That's not to say that I would ever suggest that a country should delay taking positive steps towards liberalizing economic regulation, but I think one needs to be practical and realistic about how to get there. After so many years of being schooled in the beliefs that foreign investment from traditional donor countries was a necessarily evil, at best; and that the only way to achieve economic success was through the promotion of heavily- protected and subsidized national champions, one must accept that it may take a little time for them to adjust to new realities. That includes the tremendous promise that awaits many of the country's larger enterprises, in the coming years, if they are permitted to freely access markets abroad. Switching from a Calvo-inspired, infant industry narrative to a world-beating, export and investment oriented success story may take a little time.

ITN: In your view, could Brazil face any negative consequences if it commenced its own investment treaty program?

No. As long as the treaties promoted a transparent dispute settlement process that permitted investors to vindicate their rights through damages claims before an international tribunal, and the protections included were not watered down or subjected to broad reservations for favoured local industries, the programme could only add value to the existing investment climate.

ITN: What consequences may result should Brazil decide not to enter into BITs or ratify the ICSID Convention?

The consequences of not embarking upon a treaty programme with haste will ultimately be stilted economic growth and higher marginal risks of regulatory unfairness abroad for Brazilian investors. Such risks constitute uncertainties that will increase the marginal cost of capital committed abroad, thereby dissuading Brazilians from investing abroad rather than promoting it. This is not to say that Brazil cannot realize significant economic growth in the years to come without such a programme in place, but not having one could impede the rate and scope of such growth.

Interview with Pedro Alberto Costa Braga de Oliveira

ITN: How has Brazil been negatively impacted by its reluctance to enter BITs or ratify the ICSID Convention?

In terms of inward investment, I don’t think Brazil has suffered any negative consequences from not ratifying bilateral investment treaties. Year after year we have been very successful in attracting foreign investment. This, of course, is one of the arguments used to advise against ratifying these treaties. However, Brazil has become a capital exporter, with Brazilian multinationals doing business all over the world. Therefore, the worst consequence of failing to sign the ICSID Convention and not ratifying BITs is that Brazilian companies are unprotected.

ITN: In your view, what consequences may result should Brazil decide not to enter into BITs or ratify the ICSID Convention?
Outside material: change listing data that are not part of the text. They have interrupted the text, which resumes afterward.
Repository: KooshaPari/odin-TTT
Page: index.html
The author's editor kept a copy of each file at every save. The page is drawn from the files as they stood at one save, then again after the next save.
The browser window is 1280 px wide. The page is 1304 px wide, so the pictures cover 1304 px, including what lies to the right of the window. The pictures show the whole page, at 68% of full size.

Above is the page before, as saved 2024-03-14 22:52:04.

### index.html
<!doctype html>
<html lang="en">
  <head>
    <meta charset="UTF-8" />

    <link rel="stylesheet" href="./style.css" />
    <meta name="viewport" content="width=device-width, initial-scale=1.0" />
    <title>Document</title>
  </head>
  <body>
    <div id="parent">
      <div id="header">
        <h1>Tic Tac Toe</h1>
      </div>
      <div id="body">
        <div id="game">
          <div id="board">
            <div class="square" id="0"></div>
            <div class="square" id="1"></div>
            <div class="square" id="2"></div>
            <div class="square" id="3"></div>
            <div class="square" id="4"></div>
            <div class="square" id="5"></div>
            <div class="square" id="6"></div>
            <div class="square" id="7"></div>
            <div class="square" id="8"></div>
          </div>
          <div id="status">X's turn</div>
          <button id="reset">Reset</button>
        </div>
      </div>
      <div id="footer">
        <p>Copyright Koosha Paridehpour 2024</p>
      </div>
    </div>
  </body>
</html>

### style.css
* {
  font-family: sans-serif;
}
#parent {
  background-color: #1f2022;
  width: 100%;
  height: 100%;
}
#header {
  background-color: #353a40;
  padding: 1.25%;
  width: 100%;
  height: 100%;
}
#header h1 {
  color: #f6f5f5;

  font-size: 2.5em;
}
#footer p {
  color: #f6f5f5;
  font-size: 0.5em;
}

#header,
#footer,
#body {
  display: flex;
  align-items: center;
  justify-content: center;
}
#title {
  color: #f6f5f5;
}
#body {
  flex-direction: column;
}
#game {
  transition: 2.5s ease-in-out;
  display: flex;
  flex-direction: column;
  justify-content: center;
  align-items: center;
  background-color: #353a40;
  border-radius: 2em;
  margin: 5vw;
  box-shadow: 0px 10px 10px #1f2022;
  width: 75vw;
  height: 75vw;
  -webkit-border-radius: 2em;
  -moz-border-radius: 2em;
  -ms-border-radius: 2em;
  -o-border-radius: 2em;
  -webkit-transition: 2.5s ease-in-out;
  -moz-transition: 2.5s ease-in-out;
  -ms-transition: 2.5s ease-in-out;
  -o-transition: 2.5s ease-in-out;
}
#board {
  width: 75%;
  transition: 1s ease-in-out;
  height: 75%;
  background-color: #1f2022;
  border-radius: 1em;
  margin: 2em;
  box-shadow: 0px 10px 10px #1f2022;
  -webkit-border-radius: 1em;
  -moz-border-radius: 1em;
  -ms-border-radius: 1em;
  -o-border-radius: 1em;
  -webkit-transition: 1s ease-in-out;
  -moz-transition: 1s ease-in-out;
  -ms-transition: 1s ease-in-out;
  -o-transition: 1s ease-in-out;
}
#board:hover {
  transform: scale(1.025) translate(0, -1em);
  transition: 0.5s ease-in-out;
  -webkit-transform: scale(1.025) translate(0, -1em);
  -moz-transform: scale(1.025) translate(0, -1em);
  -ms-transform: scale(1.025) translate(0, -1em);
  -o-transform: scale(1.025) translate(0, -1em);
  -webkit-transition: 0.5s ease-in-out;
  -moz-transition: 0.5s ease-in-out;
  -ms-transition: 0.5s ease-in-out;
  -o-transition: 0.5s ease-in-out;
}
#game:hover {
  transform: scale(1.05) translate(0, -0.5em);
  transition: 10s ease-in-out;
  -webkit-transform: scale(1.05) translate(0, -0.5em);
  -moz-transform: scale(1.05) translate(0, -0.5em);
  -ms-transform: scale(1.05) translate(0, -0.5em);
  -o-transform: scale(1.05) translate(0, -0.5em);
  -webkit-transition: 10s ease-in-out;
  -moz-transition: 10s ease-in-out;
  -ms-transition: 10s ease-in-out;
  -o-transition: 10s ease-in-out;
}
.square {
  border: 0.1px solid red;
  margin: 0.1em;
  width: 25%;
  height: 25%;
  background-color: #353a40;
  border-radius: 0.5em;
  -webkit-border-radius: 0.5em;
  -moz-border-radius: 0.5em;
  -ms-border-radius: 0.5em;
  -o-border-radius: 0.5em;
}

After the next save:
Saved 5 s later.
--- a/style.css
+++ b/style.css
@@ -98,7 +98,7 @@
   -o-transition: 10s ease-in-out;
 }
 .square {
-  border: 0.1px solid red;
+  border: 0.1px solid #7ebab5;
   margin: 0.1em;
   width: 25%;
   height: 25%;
If Brazil signed the ICSID Convention and entered into bilateral investment treaties it would send the world the right signal to foreign investors. That said, I don’t know if it would lead to more foreign capital into the country. Brazil is a large market with a growing middleclass. It is also stable. In the last several years there have no cases of expropriation. So in terms of inward investment, I doubt that companies would decide to invest Brazil simply because of BITs.

ITN: What are the potential negative consequences Brazil could face should it decide to ratify BITs and/or ICSID Convention?
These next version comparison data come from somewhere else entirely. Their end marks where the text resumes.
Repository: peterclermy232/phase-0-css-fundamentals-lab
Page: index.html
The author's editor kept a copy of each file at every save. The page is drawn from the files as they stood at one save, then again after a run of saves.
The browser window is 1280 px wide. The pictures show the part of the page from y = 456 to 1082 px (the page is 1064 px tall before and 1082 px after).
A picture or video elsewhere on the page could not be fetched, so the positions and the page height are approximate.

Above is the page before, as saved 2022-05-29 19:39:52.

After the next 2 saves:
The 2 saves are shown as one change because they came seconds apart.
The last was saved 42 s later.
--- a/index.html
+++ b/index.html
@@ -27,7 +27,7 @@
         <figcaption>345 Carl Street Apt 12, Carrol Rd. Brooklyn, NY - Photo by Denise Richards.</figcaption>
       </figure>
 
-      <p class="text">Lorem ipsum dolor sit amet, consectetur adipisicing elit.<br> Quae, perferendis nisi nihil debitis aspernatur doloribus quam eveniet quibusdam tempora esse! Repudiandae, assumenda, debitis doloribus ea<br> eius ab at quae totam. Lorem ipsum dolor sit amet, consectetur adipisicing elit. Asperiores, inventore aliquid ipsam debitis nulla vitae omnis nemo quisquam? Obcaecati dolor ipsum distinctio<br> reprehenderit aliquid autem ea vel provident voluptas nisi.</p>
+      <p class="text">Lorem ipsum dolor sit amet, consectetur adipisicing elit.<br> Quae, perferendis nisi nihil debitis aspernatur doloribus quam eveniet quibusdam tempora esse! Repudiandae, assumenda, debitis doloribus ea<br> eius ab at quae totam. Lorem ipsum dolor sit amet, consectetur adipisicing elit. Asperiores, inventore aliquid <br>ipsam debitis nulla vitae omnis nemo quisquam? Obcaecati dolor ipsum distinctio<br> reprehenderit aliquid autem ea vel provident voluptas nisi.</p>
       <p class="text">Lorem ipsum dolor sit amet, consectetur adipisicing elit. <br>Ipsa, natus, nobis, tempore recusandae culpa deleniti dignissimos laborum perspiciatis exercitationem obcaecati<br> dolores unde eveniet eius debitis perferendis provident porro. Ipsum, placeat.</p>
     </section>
The treaties would need to be so-called next generation treaties. In other words, they must be crafted to allow for sufficient governmental policy space, so that what has happened in Argentina, for example, doesn’t happen in Brazil.

ITN: What should potential foreign investors looking at investment opportunities in Brazil do to protect their interests?

Investors should push for arbitration agreements in their contracts. The court system can be very slow and cumbersome. There are several layers of appeals, so cases can often take several years. At my company, we don’t enter into a single contract without an arbitration clause. One of the reasons that BITs have not been ratified is that when those treaties were signed, arbitration law in Brazil was non-existent. There was also doubt as to whether the government could submit to arbitration under Brazil’s constitution. But investors should know that this is no longer the case.